Fish and Wildlife is collecting public comments on the proposed changes. John Easterbrooks, regional fish program manager, said the response so far has been positive.

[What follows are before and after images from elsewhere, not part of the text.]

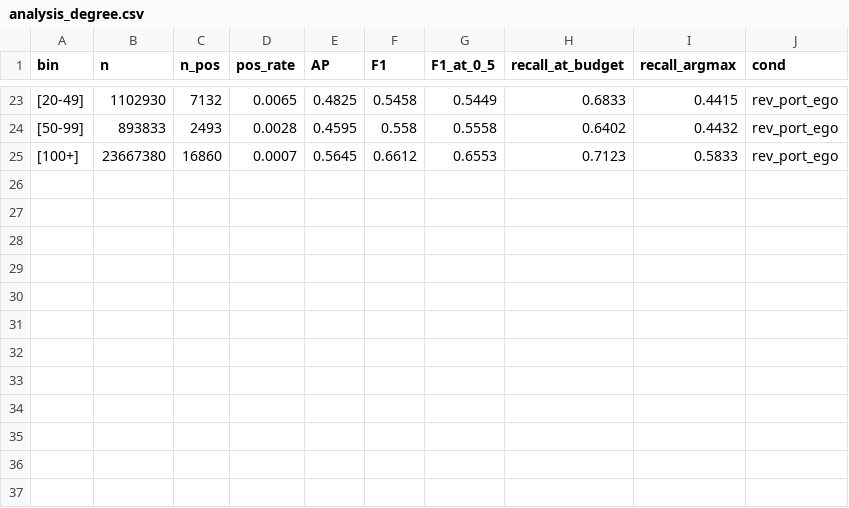
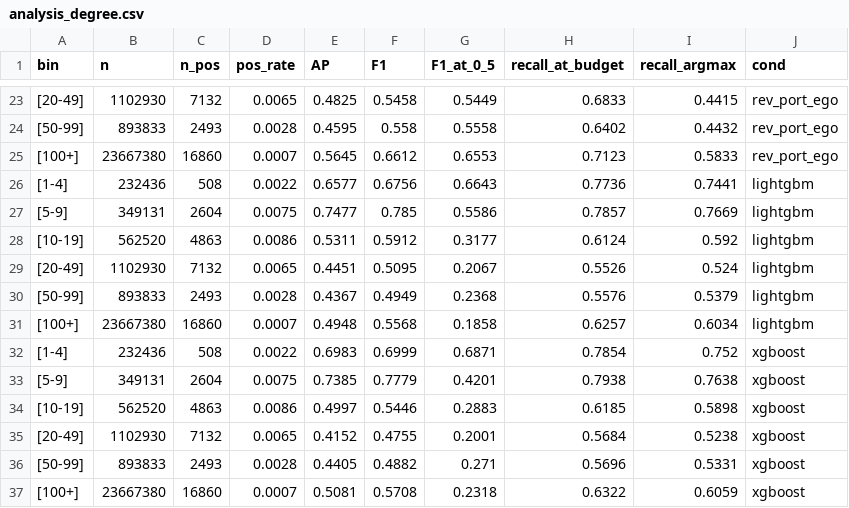
Before and after one commit to dh0728/money_laundry_ai_, a CSV file: code/binary_classification/results/HI-Large/gnn_structure/analysis_degree.csv, drawn as a sheet; only a part is shown, gaps mark what is left out; the diff names each change by its address in the sheet, - before the commit and + after, or states it on an @@ line.

```diff
--- a/code/binary_classification/results/HI-Large/gnn_structure/analysis_degree.csv
+++ b/code/binary_classification/results/HI-Large/gnn_structure/analysis_degree.csv
+row 26: [1-4] | 232436 | 508 | 0.0022 | 0.6577 | 0.6756 | 0.6643 | 0.7736 | 0.7441 | lightgbm
+row 27: [5-9] | 349131 | 2604 | 0.0075 | 0.7477 | 0.785 | 0.5586 | 0.7857 | 0.7669 | lightgbm
+row 28: [10-19] | 562520 | 4863 | 0.0086 | 0.5311 | 0.5912 | 0.3177 | 0.6124 | 0.592 | lightgbm
+row 29: [20-49] | 1102930 | 7132 | 0.0065 | 0.4451 | 0.5095 | 0.2067 | 0.5526 | 0.524 | lightgbm
+row 30: [50-99] | 893833 | 2493 | 0.0028 | 0.4367 | 0.4949 | 0.2368 | 0.5576 | 0.5379 | lightgbm
+row 31: [100+] | 23667380 | 16860 | 0.0007 | 0.4948 | 0.5568 | 0.1858 | 0.6257 | 0.6034 | lightgbm
+row 32: [1-4] | 232436 | 508 | 0.0022 | 0.6983 | 0.6999 | 0.6871 | 0.7854 | 0.752 | xgboost
+row 33: [5-9] | 349131 | 2604 | 0.0075 | 0.7385 | 0.7779 | 0.4201 | 0.7938 | 0.7638 | xgboost
+row 34: [10-19] | 562520 | 4863 | 0.0086 | 0.4997 | 0.5446 | 0.2883 | 0.6185 | 0.5898 | xgboost
+row 35: [20-49] | 1102930 | 7132 | 0.0065 | 0.4152 | 0.4755 | 0.2001 | 0.5684 | 0.5238 | xgboost
+row 36: [50-99] | 893833 | 2493 | 0.0028 | 0.4405 | 0.4882 | 0.271 | 0.5696 | 0.5331 | xgboost
+row 37: [100+] | 23667380 | 16860 | 0.0007 | 0.5081 | 0.5708 | 0.2318 | 0.6322 | 0.6059 | xgboost
```
Also changed, not shown: code/binary_classification/results/HI-Large/gnn_structure/analysis_pattern.csv, code/binary_classification/results/HI-Large/gnn_structure/analysis_pattern_ap.csv, 1 other file.
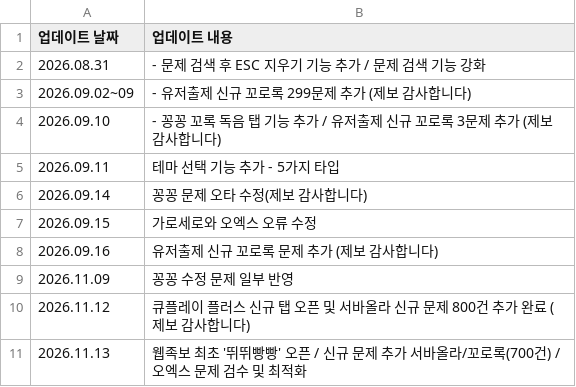
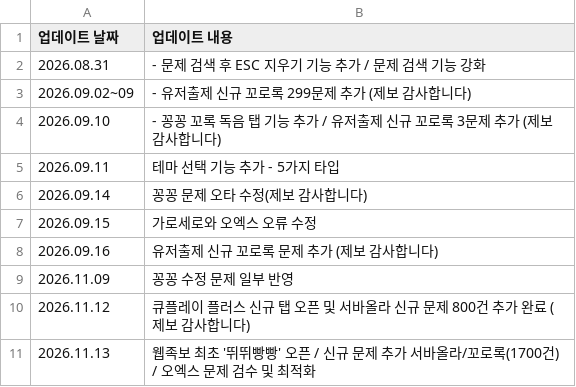
Before and after one commit to mingming-2/qplayquiz, a CSV file: notice.csv, drawn as a sheet.

Commit message:
Update notice.csv with revised problem counts

```diff
--- a/notice.csv
+++ b/notice.csv
@@ -10,2 +10,2 @@
 2026.11.12, 큐플레이 플러스 신규 탭 오픈 및 서바올라 신규 문제 800건 추가 완료 (제보 감사합니다)
-2026.11.13, 웹족보 최초 '뛰뛰빵빵' 오픈 / 신규 문제 추가 서바올라/꼬로록(700건) / 오엑스 문제 검수 및 최적화
+2026.11.13, 웹족보 최초 '뛰뛰빵빵' 오픈 / 신규 문제 추가 서바올라/꼬로록(1700건) / 오엑스 문제 검수 및 최적화
```
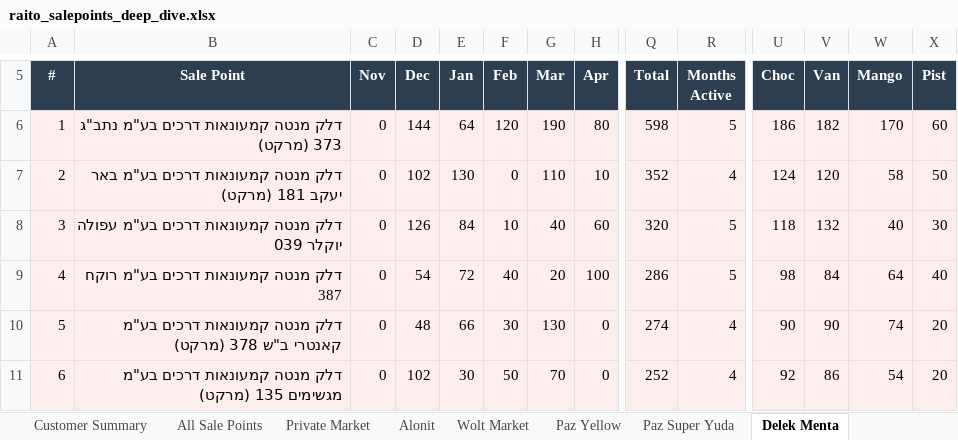
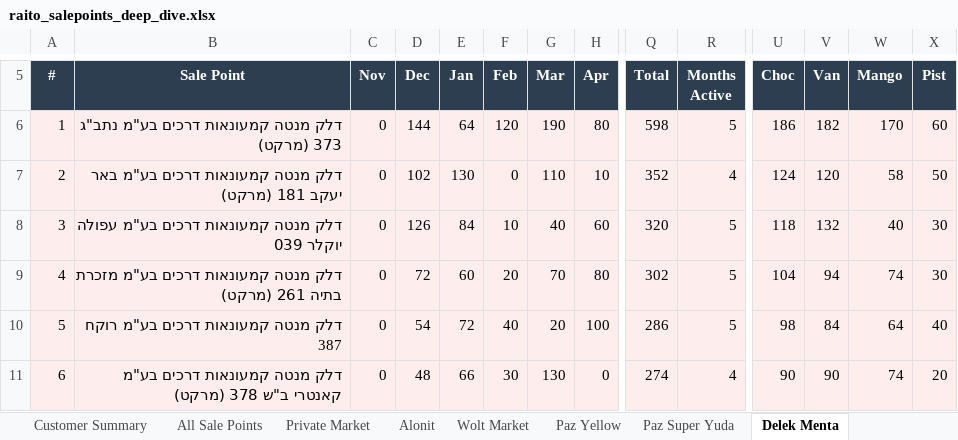
Before and after one commit to or-raito/raito-dashboard, an Excel workbook: docs/raito_salepoints_deep_dive.xlsx, sheet Delek Menta, drawn as a sheet; only a part is shown, gaps mark what is left out; values as stored, in another font and other column widths than the file's, no borders; the diff covers the shown part only; the diff names each change by its address in the sheet, - before the commit and + after, or states it on an @@ line.

```diff
--- a/docs/raito_salepoints_deep_dive.xlsx (sheet Delek Menta)
+++ b/docs/raito_salepoints_deep_dive.xlsx (sheet Delek Menta)
-B9 (Sale Point): דלק מנטה קמעונאות דרכים בע"מ רוקח 387
+B9 (Sale Point): דלק מנטה קמעונאות דרכים בע"מ מזכרת בתיה 261 (מרקט)
-D9 (Dec): 54
+D9 (Dec): 72
-E9 (Jan): 72
+E9 (Jan): 60
-F9 (Feb): 40
+F9 (Feb): 20
-G9 (Mar): 20
+G9 (Mar): 70
-H9 (Apr): 100
+H9 (Apr): 80
-Q9 (Total): 286
+Q9 (Total): 302
-U9 (Choc): 98
+U9 (Choc): 104
-V9 (Van): 84
+V9 (Van): 94
-W9 (Mango): 64
+W9 (Mango): 74
-X9 (Pist): 40
+X9 (Pist): 30
-B10 (Sale Point): דלק מנטה קמעונאות דרכים בע"מ קאנטרי ב"ש 378 (מרקט)
+B10 (Sale Point): דלק מנטה קמעונאות דרכים בע"מ רוקח 387
-D10 (Dec): 48
+D10 (Dec): 54
-E10 (Jan): 66
+E10 (Jan): 72
-F10 (Feb): 30
+F10 (Feb): 40
-G10 (Mar): 130
+G10 (Mar): 20
-H10 (Apr): 0
+H10 (Apr): 100
-Q10 (Total): 274
+Q10 (Total): 286
-R10 (Months Active): 4
+R10 (Months Active): 5
-U10 (Choc): 90
+U10 (Choc): 98
-V10 (Van): 90
+V10 (Van): 84
-W10 (Mango): 74
+W10 (Mango): 64
-X10 (Pist): 20
+X10 (Pist): 40
-B11 (Sale Point): …דרכים בע"מ מגשימים 135 (מרקט)
+B11 (Sale Point): …דרכים בע"מ קאנטרי ב"ש 378 (מרקט)
-D11 (Dec): 102
+D11 (Dec): 48
-E11 (Jan): 30
+E11 (Jan): 66
-F11 (Feb): 50
+F11 (Feb): 30
-G11 (Mar): 70
+G11 (Mar): 130
-Q11 (Total): 252
+Q11 (Total): 274
-U11 (Choc): 92
+U11 (Choc): 90
-V11 (Van): 86
+V11 (Van): 90
-W11 (Mango): 54
+W11 (Mango): 74
```
Also changed, not shown: 254 edited cells elsewhere in this sheet, sheet All Sale Points, sheet Private Market, sheet Paz Yellow, sheet Alonit, sheet Biscotti Customer, sheet Wolt Market, 8 more sheets, other sheet tabs, 3 other files.
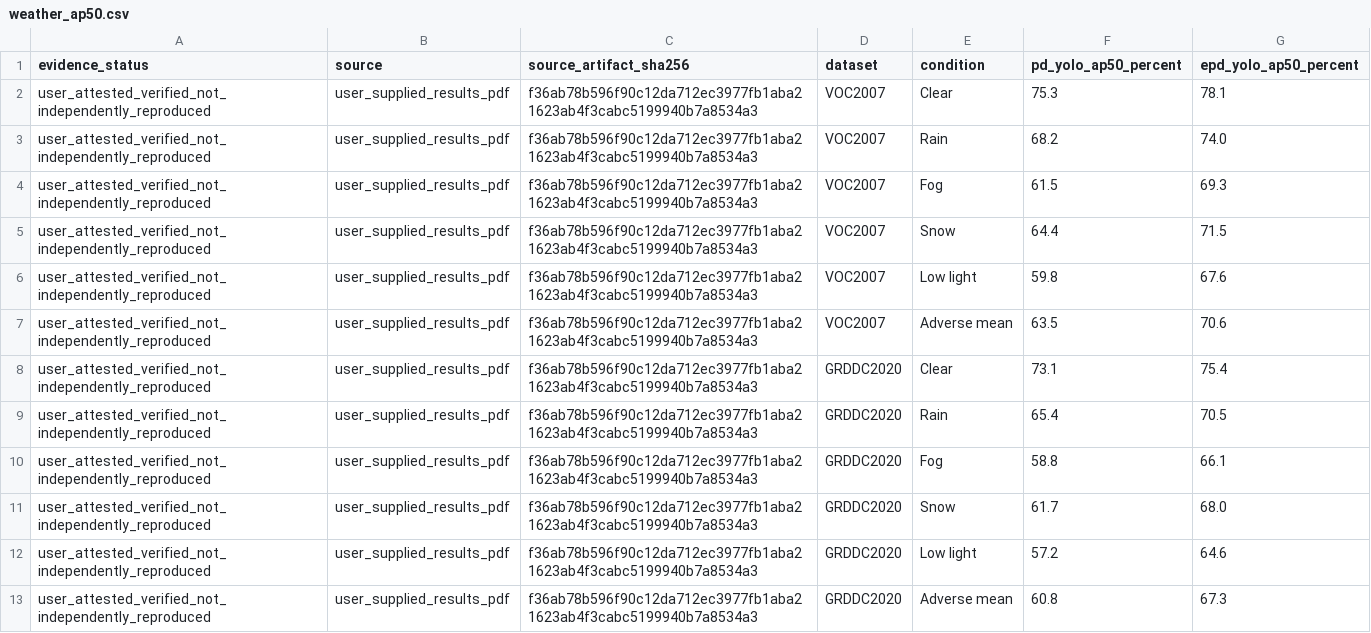
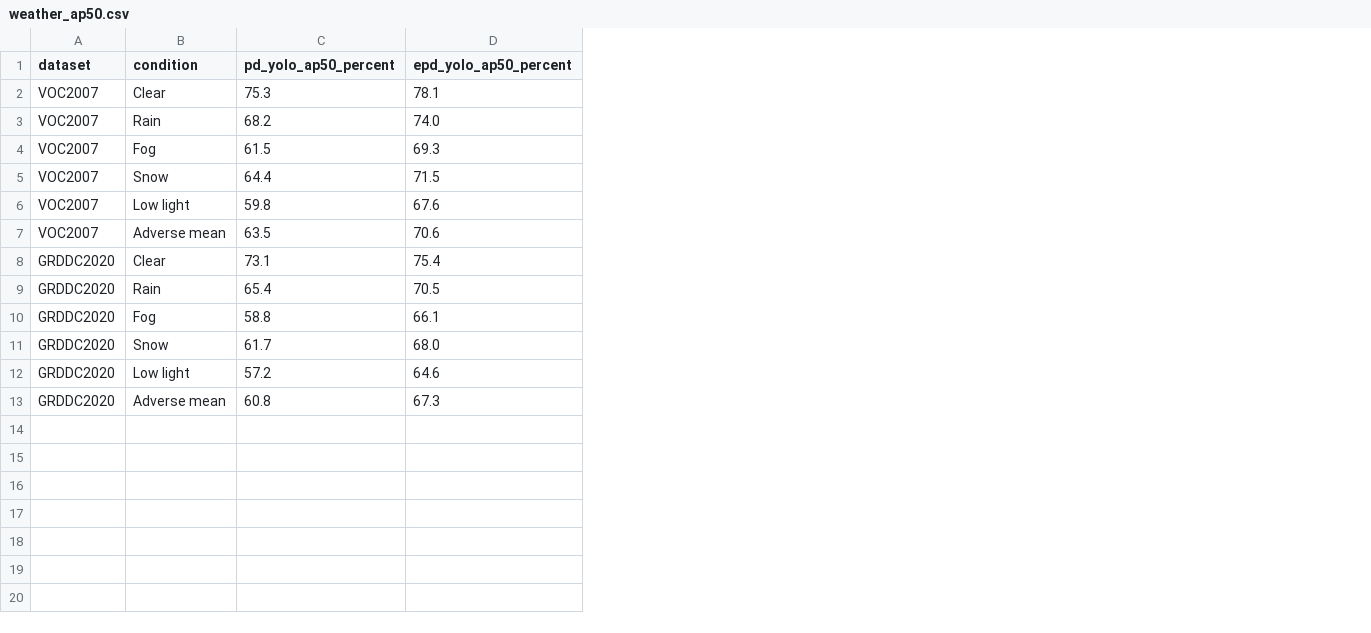
Before and after one commit to chetanyaguptaug24-a11y/improved-PD-YOLO, a CSV file: results/reported/weather_ap50.csv, drawn as a sheet; the diff names each change by its address in the sheet, - before the commit and + after, or states it on an @@ line.

```diff
--- a/results/reported/weather_ap50.csv
+++ b/results/reported/weather_ap50.csv
-column A (evidence_status), rows 2-13: all user_attested_verified_not_independently_reproduced
-column B (source), rows 2-13: all user_supplied_results_pdf
-column C (source_artifact_sha256), rows 2-13: all f36ab78b596f90c12da712ec3977fb1aba21623ab4f3cabc5199940b7a8534a3
```
Also changed, not shown: results/reported/component_ablation.csv, results/reported/dataset_comparison.csv, 13 other files.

“Most people, 12 out of 13, are in favor because it helps reintroduce sockeye and helps native fish recovery,” Easterbrooks said. “Right now, a two-fish limit is really holding back our ability to reduce the mackinaw population.”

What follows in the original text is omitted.